== Data provided ==
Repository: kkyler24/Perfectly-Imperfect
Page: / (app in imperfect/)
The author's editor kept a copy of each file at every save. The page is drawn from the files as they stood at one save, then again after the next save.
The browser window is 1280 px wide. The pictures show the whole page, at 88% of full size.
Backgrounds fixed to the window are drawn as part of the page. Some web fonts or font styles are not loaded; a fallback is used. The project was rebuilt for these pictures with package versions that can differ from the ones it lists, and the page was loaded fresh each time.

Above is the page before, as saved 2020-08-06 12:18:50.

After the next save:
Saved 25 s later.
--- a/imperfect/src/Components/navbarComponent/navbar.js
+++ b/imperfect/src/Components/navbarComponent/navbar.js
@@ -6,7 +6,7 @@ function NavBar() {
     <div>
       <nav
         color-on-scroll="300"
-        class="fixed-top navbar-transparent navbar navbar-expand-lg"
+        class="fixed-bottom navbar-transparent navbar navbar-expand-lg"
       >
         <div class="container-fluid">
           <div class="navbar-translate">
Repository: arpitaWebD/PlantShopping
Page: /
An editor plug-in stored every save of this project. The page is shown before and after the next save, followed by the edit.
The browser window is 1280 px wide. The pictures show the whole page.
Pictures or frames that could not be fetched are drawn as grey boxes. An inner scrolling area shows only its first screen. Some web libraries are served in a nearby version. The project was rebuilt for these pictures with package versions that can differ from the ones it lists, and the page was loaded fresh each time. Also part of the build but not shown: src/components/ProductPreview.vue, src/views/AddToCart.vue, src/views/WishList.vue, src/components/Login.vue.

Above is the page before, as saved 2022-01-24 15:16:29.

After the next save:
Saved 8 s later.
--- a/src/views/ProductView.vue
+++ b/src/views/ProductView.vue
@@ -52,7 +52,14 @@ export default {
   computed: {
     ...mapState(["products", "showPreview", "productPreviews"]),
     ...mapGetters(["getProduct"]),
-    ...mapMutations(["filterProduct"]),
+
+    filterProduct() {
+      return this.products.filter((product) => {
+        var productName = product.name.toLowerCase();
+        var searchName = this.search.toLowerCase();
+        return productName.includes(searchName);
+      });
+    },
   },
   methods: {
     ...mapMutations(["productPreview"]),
===
• What the task requires:
Your job is to restate all of the data word for word.

• Final answer:
Repository: kkyler24/Perfectly-Imperfect
Page: / (app in imperfect/)
The author's editor kept a copy of each file at every save. The page is drawn from the files as they stood at one save, then again after the next save.
The browser window is 1280 px wide. The pictures show the whole page, at 88% of full size.
Backgrounds fixed to the window are drawn as part of the page. Some web fonts or font styles are not loaded; a fallback is used. The project was rebuilt for these pictures with package versions that can differ from the ones it lists, and the page was loaded fresh each time.

Above is the page before, as saved 2020-08-06 12:18:50.

After the next save:
Saved 25 s later.
--- a/imperfect/src/Components/navbarComponent/navbar.js
+++ b/imperfect/src/Components/navbarComponent/navbar.js
@@ -6,7 +6,7 @@ function NavBar() {
     <div>
       <nav
         color-on-scroll="300"
-        class="fixed-top navbar-transparent navbar navbar-expand-lg"
+        class="fixed-bottom navbar-transparent navbar navbar-expand-lg"
       >
         <div class="container-fluid">
           <div class="navbar-translate">
Repository: arpitaWebD/PlantShopping
Page: /
An editor plug-in stored every save of this project. The page is shown before and after the next save, followed by the edit.
The browser window is 1280 px wide. The pictures show the whole page.
Pictures or frames that could not be fetched are drawn as grey boxes. An inner scrolling area shows only its first screen. Some web libraries are served in a nearby version. The project was rebuilt for these pictures with package versions that can differ from the ones it lists, and the page was loaded fresh each time. Also part of the build but not shown: src/components/ProductPreview.vue, src/views/AddToCart.vue, src/views/WishList.vue, src/components/Login.vue.

Above is the page before, as saved 2022-01-24 15:16:29.

After the next save:
Saved 8 s later.
--- a/src/views/ProductView.vue
+++ b/src/views/ProductView.vue
@@ -52,7 +52,14 @@ export default {
   computed: {
     ...mapState(["products", "showPreview", "productPreviews"]),
     ...mapGetters(["getProduct"]),
-    ...mapMutations(["filterProduct"]),
+
+    filterProduct() {
+      return this.products.filter((product) => {
+        var productName = product.name.toLowerCase();
+        var searchName = this.search.toLowerCase();
+        return productName.includes(searchName);
+      });
+    },
   },
   methods: {
     ...mapMutations(["productPreview"]),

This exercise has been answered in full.